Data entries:
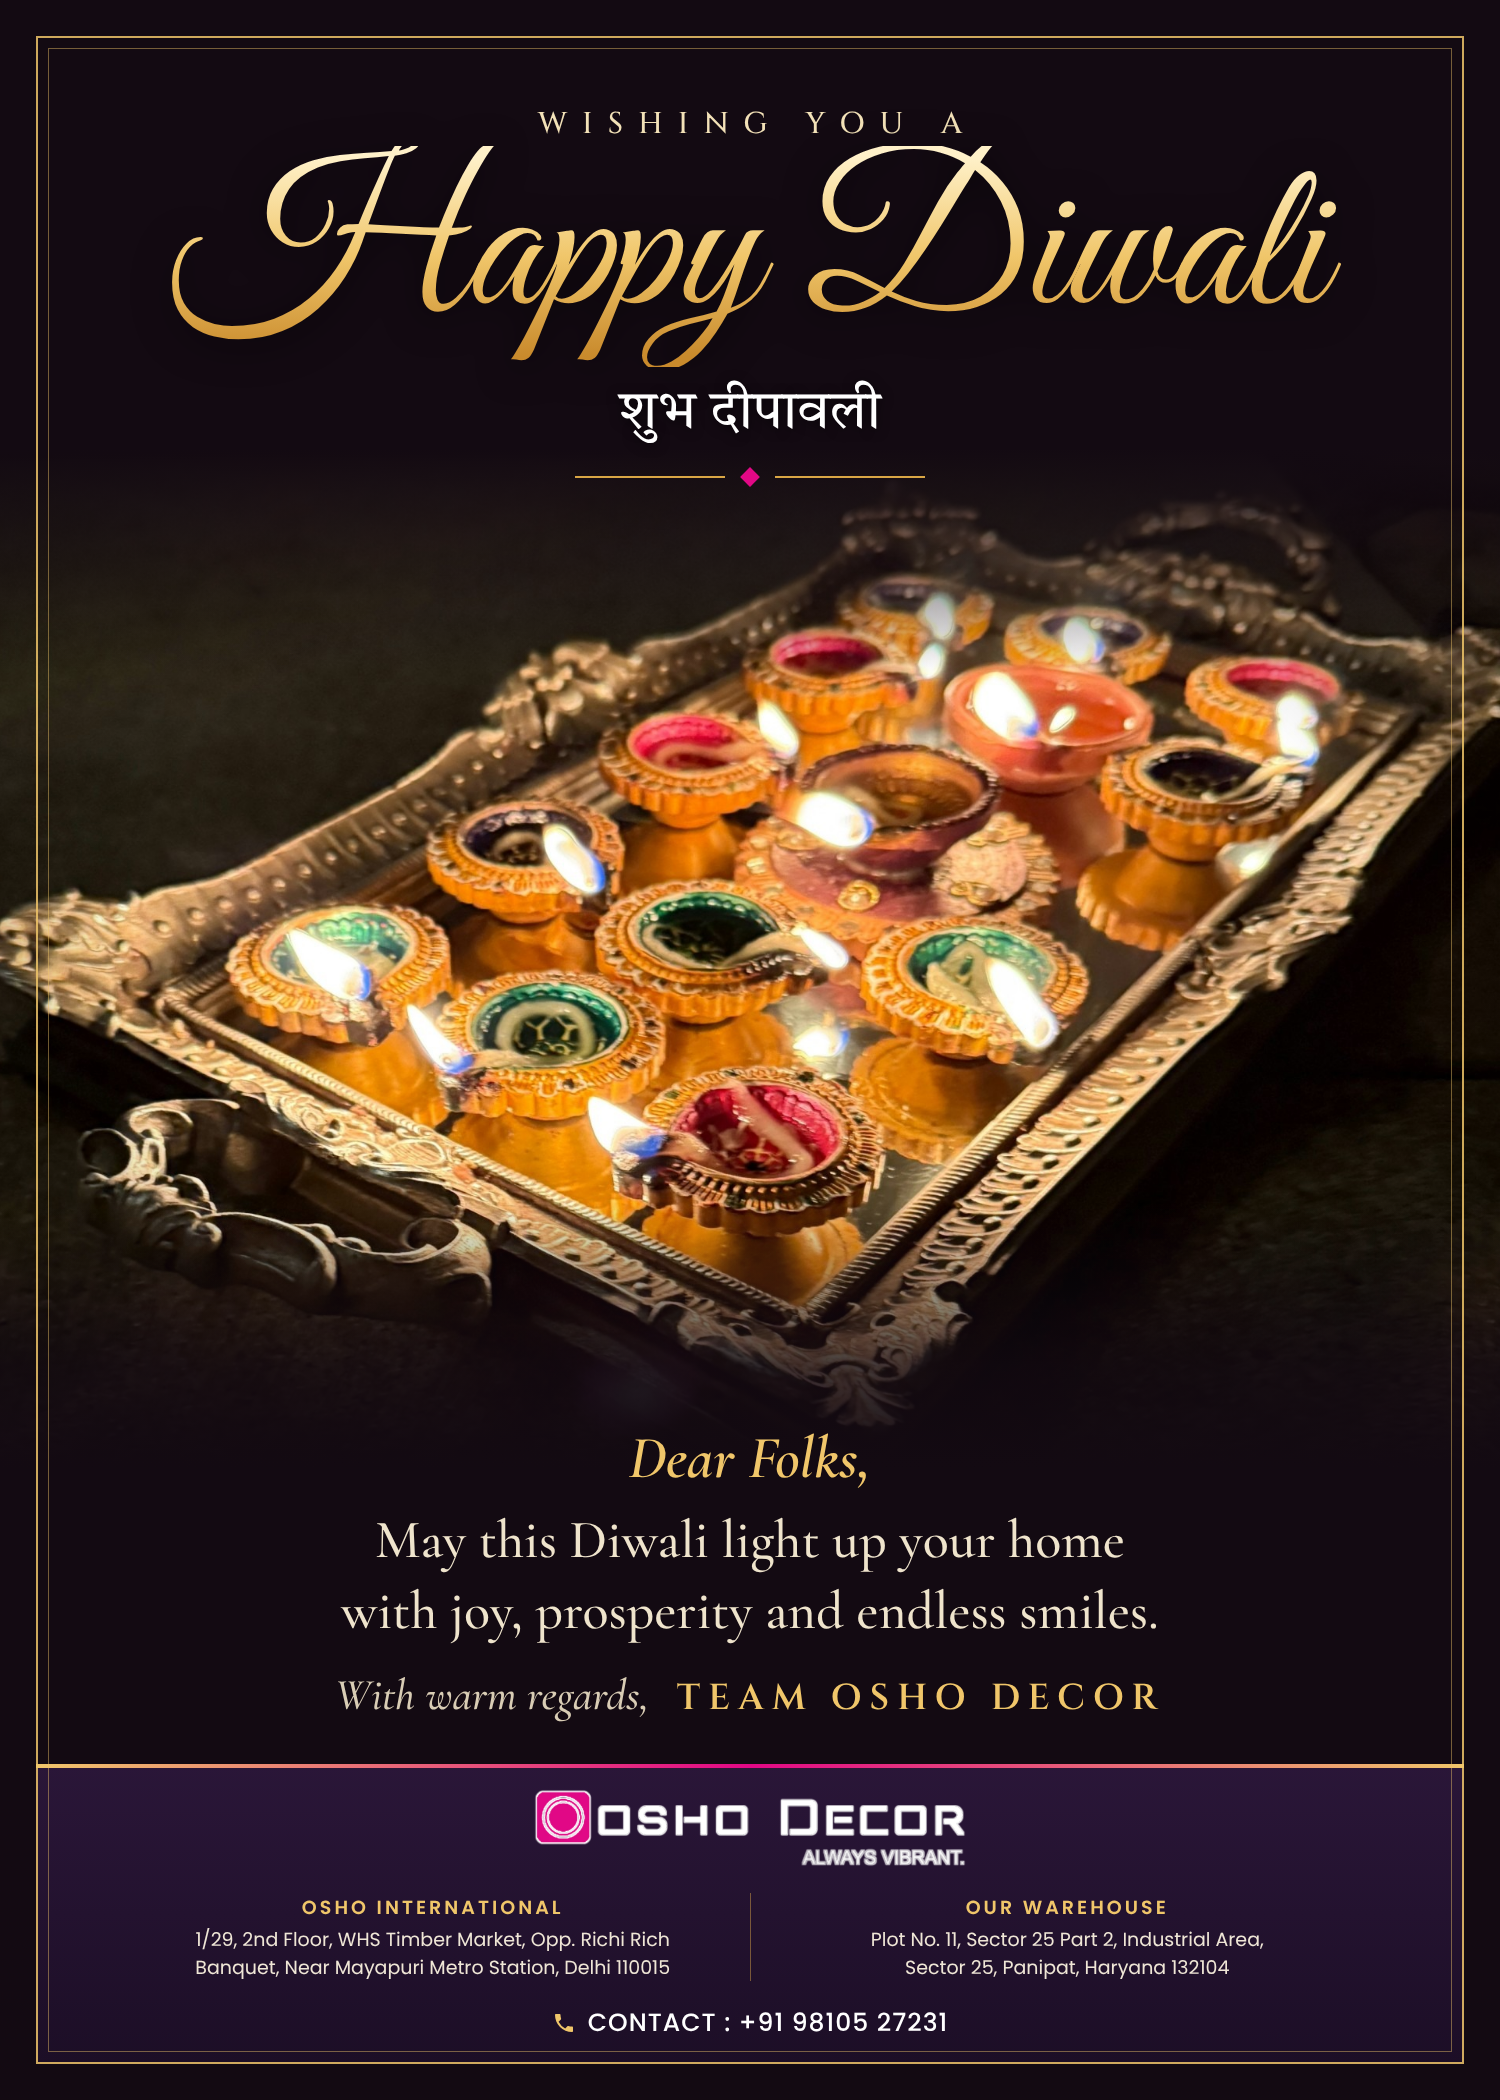
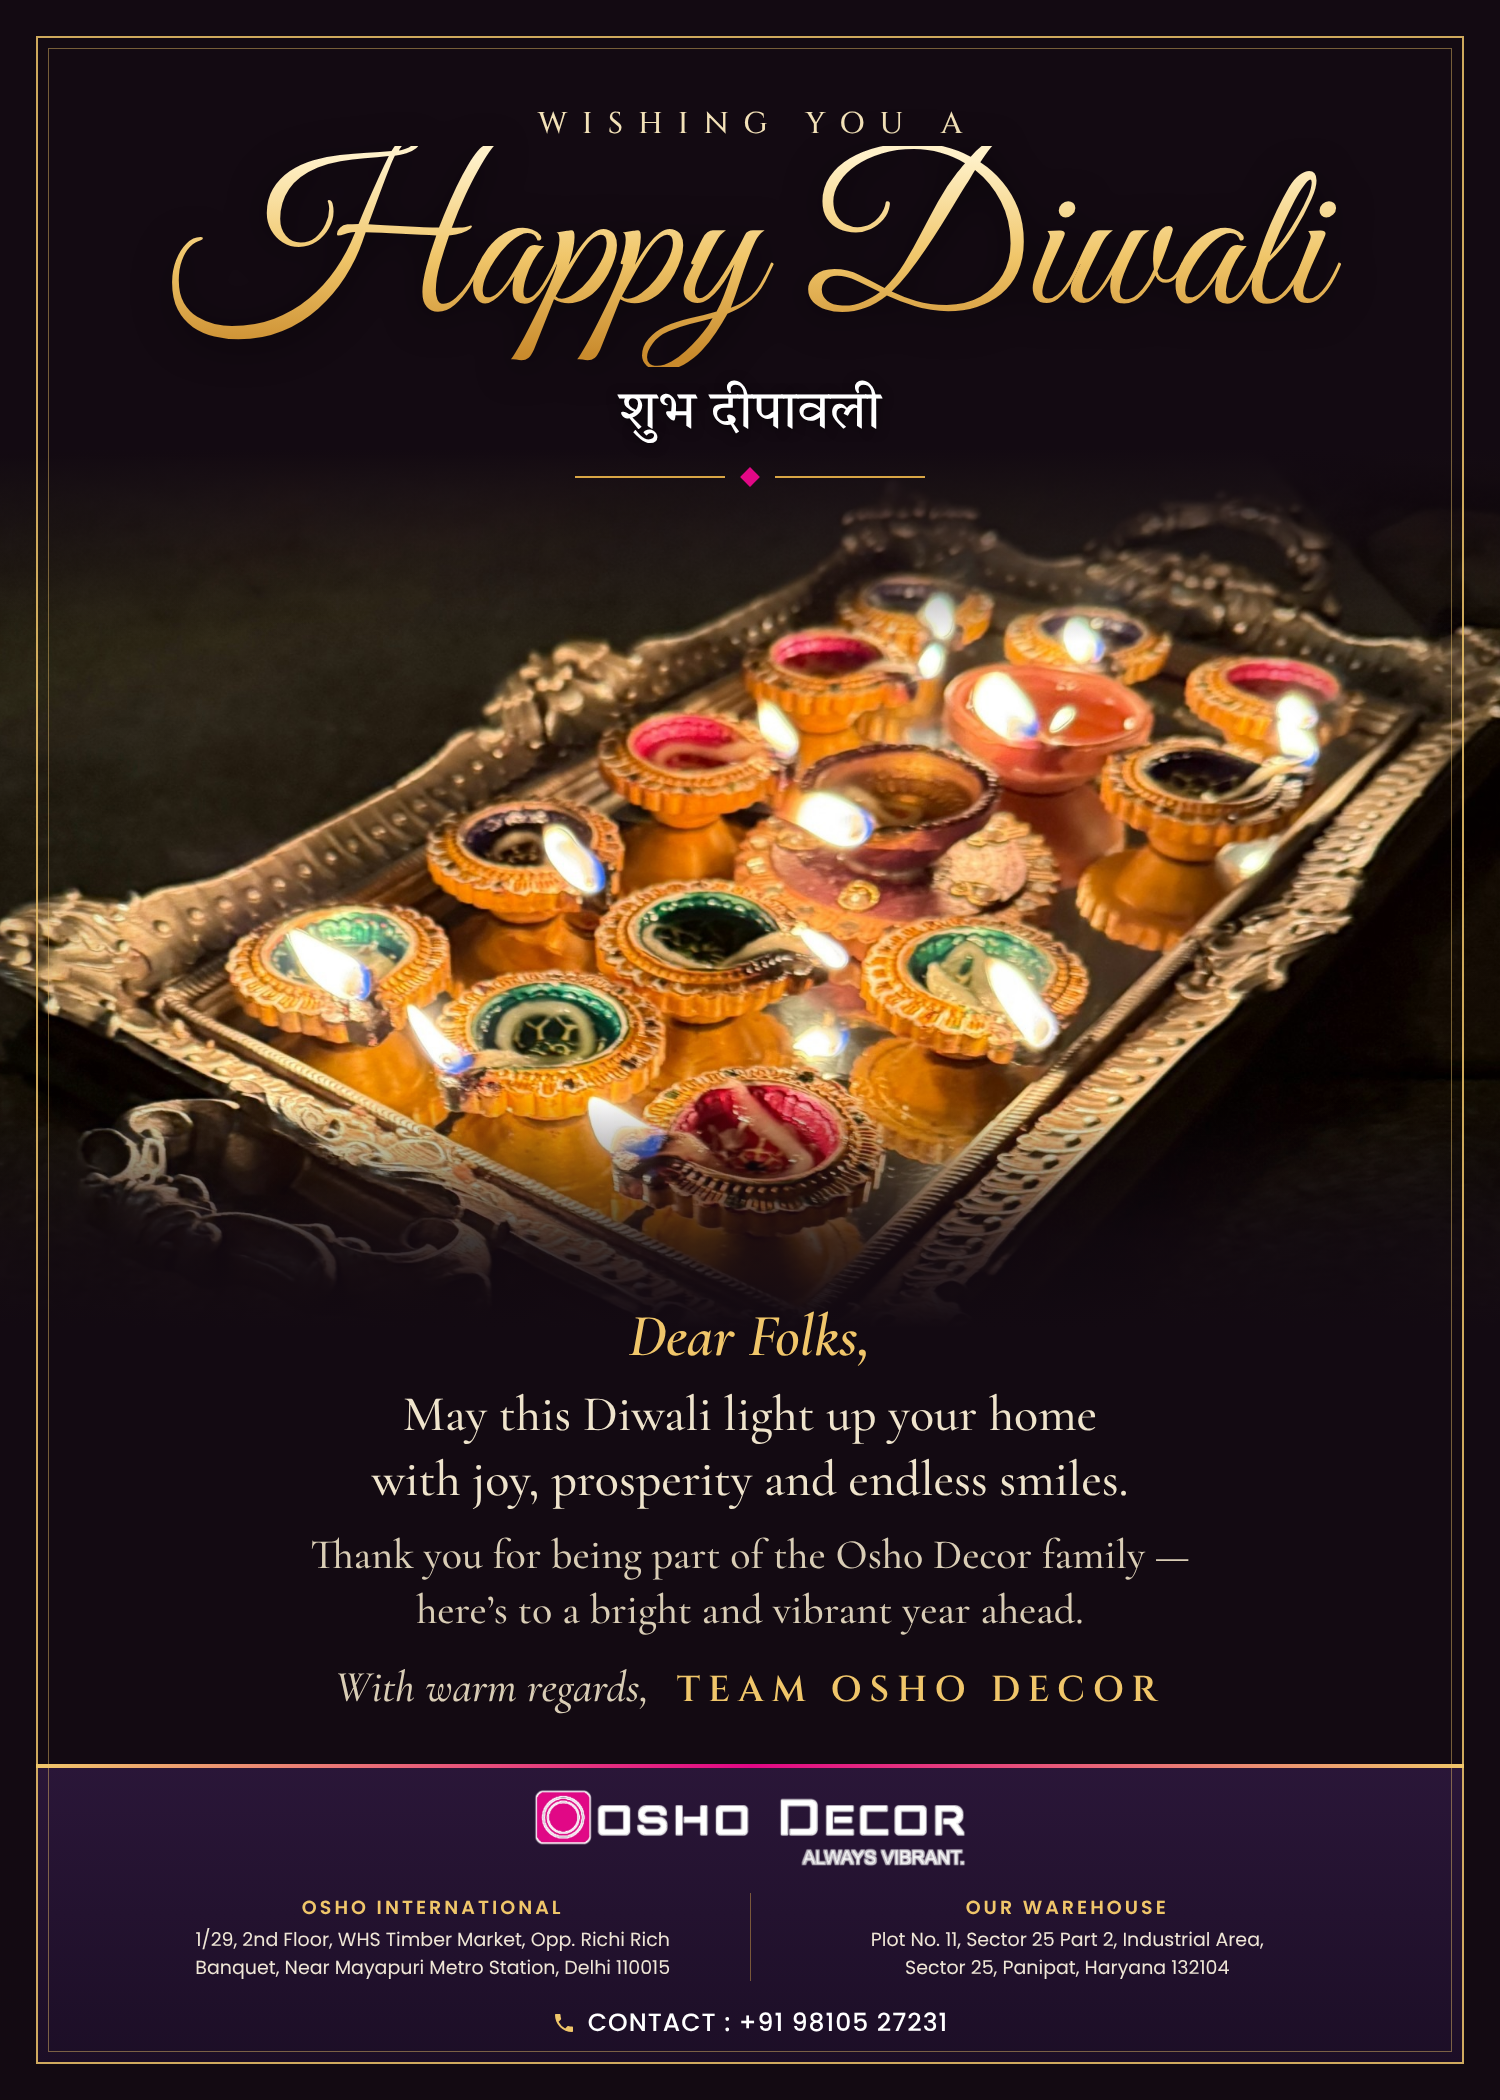
Diwali card 4: add a thank-you line to the message
Claude-Session: https://claude.ai/code/session_0139BuMiDbbgguFwkEm73kW5

diff --git a/festival-posts/diwali-card-4.html b/festival-posts/diwali-card-4.html
@@ -23,7 +23,7 @@ body{background:#777}
 .card{position:relative;width:1500px;height:2100px;overflow:hidden;font-family:Poppins;background:var(--night);color:var(--ivory)}
 
 /* photo: full-width crop under the greeting; tray centred on the card axis */
-.photo{position:absolute;left:0;top:448px;width:1500px;height:1020px;overflow:hidden}
+.photo{position:absolute;left:0;top:448px;width:1500px;height:880px;overflow:hidden}
 .photo img{position:absolute;left:-60px;top:0;width:1560px;height:1020px}
 .photo:after{content:"";position:absolute;inset:0;
   background:
@@ -48,7 +48,8 @@ body{background:#777}
 
 .letter{font-family:Corm;color:#EFE4CC;padding:0 120px}
 .letter .dear{font-style:italic;font-weight:600;font-size:60px;color:var(--gold-l);margin-bottom:10px}
-.letter p{font-weight:500;font-size:54px;line-height:1.32}
+.letter p{font-weight:500;font-size:50px;line-height:1.3}
+.letter p.thanks{font-size:42px;color:#D9CDB5;margin-top:16px}
 .letter .regards{font-style:italic;font-size:44px;margin-top:22px;color:#D9CDB5}
 .letter .regards span{font-family:Cinzel;font-style:normal;font-weight:600;font-size:36px;letter-spacing:.22em;color:var(--gold-l)}
 
@@ -76,6 +77,7 @@ body{background:#777}
   <div class="layer letter" id="msg">
     <div class="dear">Dear Folks,</div>
     <p>May this Diwali light up your home<br>with joy, prosperity and endless smiles.</p>
+    <p class="thanks">Thank you for being part of the Osho Decor family &mdash;<br>here&rsquo;s to a bright and vibrant year ahead.</p>
     <div class="regards">With warm regards, <span>&nbsp;TEAM OSHO DECOR</span></div>
   </div>
 
@@ -94,7 +96,7 @@ body{background:#777}
 /* Even spacing below the photo: equal gaps photo-fade -> divider -> message -> footer band */
 const H = 2100;
 Promise.all([document.fonts.ready, new Promise(r => { const i = document.querySelector('.photo img'); i.complete ? r() : i.onload = r; })]).then(() => {
-  const top = 1380, bottom = H - 36 - 300;   // photo fade end, band top
+  const top = 1250, bottom = H - 36 - 300;   // photo fade end, band top
   const blocks = [document.getElementById('msg')];
   const hts = blocks.map(b => b.getBoundingClientRect().height);
   const gap = (bottom - top - hts.reduce((a, b) => a + b, 0)) / (blocks.length + 1);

_Exercise prompt:_
Repeat exactly the lines above from the one with "-48,7 +48,8 @@" up to and including the one with "const blocks = [document.getElementById('msg')];". No other line belongs in the reply.

_Answer to this task:_
@@ -48,7 +48,8 @@ body{background:#777}
 
 .letter{font-family:Corm;color:#EFE4CC;padding:0 120px}
 .letter .dear{font-style:italic;font-weight:600;font-size:60px;color:var(--gold-l);margin-bottom:10px}
-.letter p{font-weight:500;font-size:54px;line-height:1.32}
+.letter p{font-weight:500;font-size:50px;line-height:1.3}
+.letter p.thanks{font-size:42px;color:#D9CDB5;margin-top:16px}
 .letter .regards{font-style:italic;font-size:44px;margin-top:22px;color:#D9CDB5}
 .letter .regards span{font-family:Cinzel;font-style:normal;font-weight:600;font-size:36px;letter-spacing:.22em;color:var(--gold-l)}
 
@@ -76,6 +77,7 @@ body{background:#777}
   <div class="layer letter" id="msg">
     <div class="dear">Dear Folks,</div>
     <p>May this Diwali light up your home<br>with joy, prosperity and endless smiles.</p>
+    <p class="thanks">Thank you for being part of the Osho Decor family &mdash;<br>here&rsquo;s to a bright and vibrant year ahead.</p>
     <div class="regards">With warm regards, <span>&nbsp;TEAM OSHO DECOR</span></div>
   </div>
 
@@ -94,7 +96,7 @@ body{background:#777}
 /* Even spacing below the photo: equal gaps photo-fade -> divider -> message -> footer band */
 const H = 2100;
 Promise.all([document.fonts.ready, new Promise(r => { const i = document.querySelector('.photo img'); i.complete ? r() : i.onload = r; })]).then(() => {
-  const top = 1380, bottom = H - 36 - 300;   // photo fade end, band top
+  const top = 1250, bottom = H - 36 - 300;   // photo fade end, band top
   const blocks = [document.getElementById('msg')];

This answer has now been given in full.